TASK STATEMENT:
Every record below is to be repeated exactly, with the pictures left out.

Items from a dataset:
..........

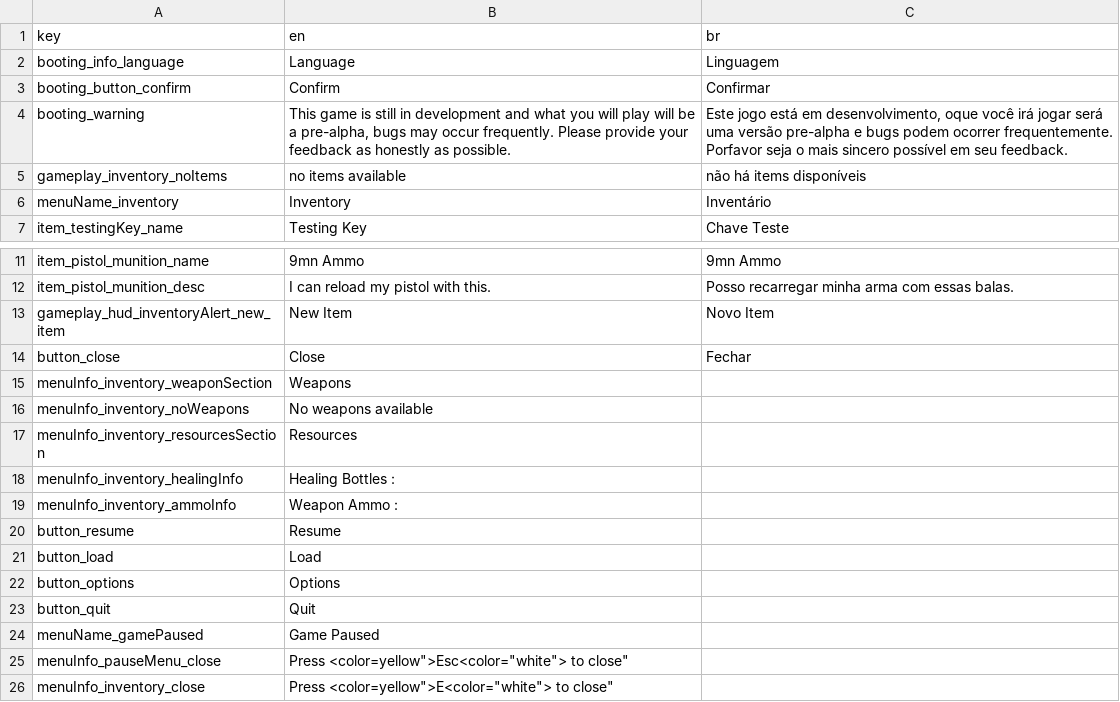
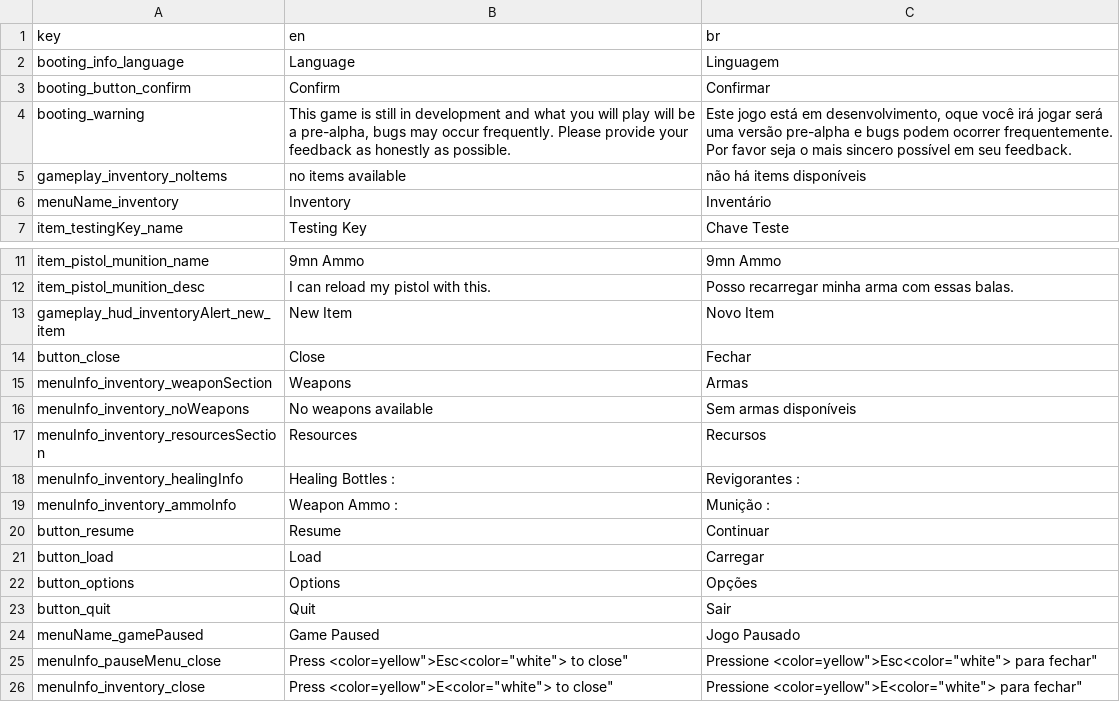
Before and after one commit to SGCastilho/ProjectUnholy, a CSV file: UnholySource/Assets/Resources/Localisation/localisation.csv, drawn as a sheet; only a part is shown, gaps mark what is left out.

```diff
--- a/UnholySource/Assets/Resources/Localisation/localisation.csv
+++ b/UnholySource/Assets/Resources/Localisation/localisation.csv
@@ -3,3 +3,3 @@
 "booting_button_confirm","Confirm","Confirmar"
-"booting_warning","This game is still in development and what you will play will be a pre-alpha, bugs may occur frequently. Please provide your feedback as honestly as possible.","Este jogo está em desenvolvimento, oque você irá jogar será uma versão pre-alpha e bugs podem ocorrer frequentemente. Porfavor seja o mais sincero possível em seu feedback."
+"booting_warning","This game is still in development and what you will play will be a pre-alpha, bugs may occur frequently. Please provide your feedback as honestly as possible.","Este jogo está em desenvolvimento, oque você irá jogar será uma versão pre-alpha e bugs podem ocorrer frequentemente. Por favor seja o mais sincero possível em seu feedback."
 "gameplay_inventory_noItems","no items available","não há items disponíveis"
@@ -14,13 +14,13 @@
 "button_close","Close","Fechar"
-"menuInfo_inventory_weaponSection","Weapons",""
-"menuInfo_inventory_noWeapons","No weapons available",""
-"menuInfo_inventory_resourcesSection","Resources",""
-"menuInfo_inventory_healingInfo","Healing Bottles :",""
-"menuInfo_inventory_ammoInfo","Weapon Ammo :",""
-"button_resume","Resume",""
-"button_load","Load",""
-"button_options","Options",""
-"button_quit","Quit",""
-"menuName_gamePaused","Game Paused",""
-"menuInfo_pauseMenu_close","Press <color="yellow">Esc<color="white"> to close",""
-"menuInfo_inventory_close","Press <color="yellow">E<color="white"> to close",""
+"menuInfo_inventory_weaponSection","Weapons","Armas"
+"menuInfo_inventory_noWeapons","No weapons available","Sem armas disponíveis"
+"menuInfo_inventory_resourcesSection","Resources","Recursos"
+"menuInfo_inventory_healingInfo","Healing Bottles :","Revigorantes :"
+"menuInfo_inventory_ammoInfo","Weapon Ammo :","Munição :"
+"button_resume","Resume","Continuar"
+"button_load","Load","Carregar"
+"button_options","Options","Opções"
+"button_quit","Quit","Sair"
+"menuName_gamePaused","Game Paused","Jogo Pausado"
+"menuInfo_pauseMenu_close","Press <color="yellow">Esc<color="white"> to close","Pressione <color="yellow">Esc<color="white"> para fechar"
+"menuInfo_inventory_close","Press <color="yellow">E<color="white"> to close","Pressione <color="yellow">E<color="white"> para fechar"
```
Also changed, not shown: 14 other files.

..........

YOUR SOLUTION:
Before and after one commit to SGCastilho/ProjectUnholy, a CSV file: UnholySource/Assets/Resources/Localisation/localisation.csv, drawn as a sheet; only a part is shown, gaps mark what is left out.

```diff
--- a/UnholySource/Assets/Resources/Localisation/localisation.csv
+++ b/UnholySource/Assets/Resources/Localisation/localisation.csv
@@ -3,3 +3,3 @@
 "booting_button_confirm","Confirm","Confirmar"
-"booting_warning","This game is still in development and what you will play will be a pre-alpha, bugs may occur frequently. Please provide your feedback as honestly as possible.","Este jogo está em desenvolvimento, oque você irá jogar será uma versão pre-alpha e bugs podem ocorrer frequentemente. Porfavor seja o mais sincero possível em seu feedback."
+"booting_warning","This game is still in development and what you will play will be a pre-alpha, bugs may occur frequently. Please provide your feedback as honestly as possible.","Este jogo está em desenvolvimento, oque você irá jogar será uma versão pre-alpha e bugs podem ocorrer frequentemente. Por favor seja o mais sincero possível em seu feedback."
 "gameplay_inventory_noItems","no items available","não há items disponíveis"
@@ -14,13 +14,13 @@
 "button_close","Close","Fechar"
-"menuInfo_inventory_weaponSection","Weapons",""
-"menuInfo_inventory_noWeapons","No weapons available",""
-"menuInfo_inventory_resourcesSection","Resources",""
-"menuInfo_inventory_healingInfo","Healing Bottles :",""
-"menuInfo_inventory_ammoInfo","Weapon Ammo :",""
-"button_resume","Resume",""
-"button_load","Load",""
-"button_options","Options",""
-"button_quit","Quit",""
-"menuName_gamePaused","Game Paused",""
-"menuInfo_pauseMenu_close","Press <color="yellow">Esc<color="white"> to close",""
-"menuInfo_inventory_close","Press <color="yellow">E<color="white"> to close",""
+"menuInfo_inventory_weaponSection","Weapons","Armas"
+"menuInfo_inventory_noWeapons","No weapons available","Sem armas disponíveis"
+"menuInfo_inventory_resourcesSection","Resources","Recursos"
+"menuInfo_inventory_healingInfo","Healing Bottles :","Revigorantes :"
+"menuInfo_inventory_ammoInfo","Weapon Ammo :","Munição :"
+"button_resume","Resume","Continuar"
+"button_load","Load","Carregar"
+"button_options","Options","Opções"
+"button_quit","Quit","Sair"
+"menuName_gamePaused","Game Paused","Jogo Pausado"
+"menuInfo_pauseMenu_close","Press <color="yellow">Esc<color="white"> to close","Pressione <color="yellow">Esc<color="white"> para fechar"
+"menuInfo_inventory_close","Press <color="yellow">E<color="white"> to close","Pressione <color="yellow">E<color="white"> para fechar"
```
Also changed, not shown: 14 other files.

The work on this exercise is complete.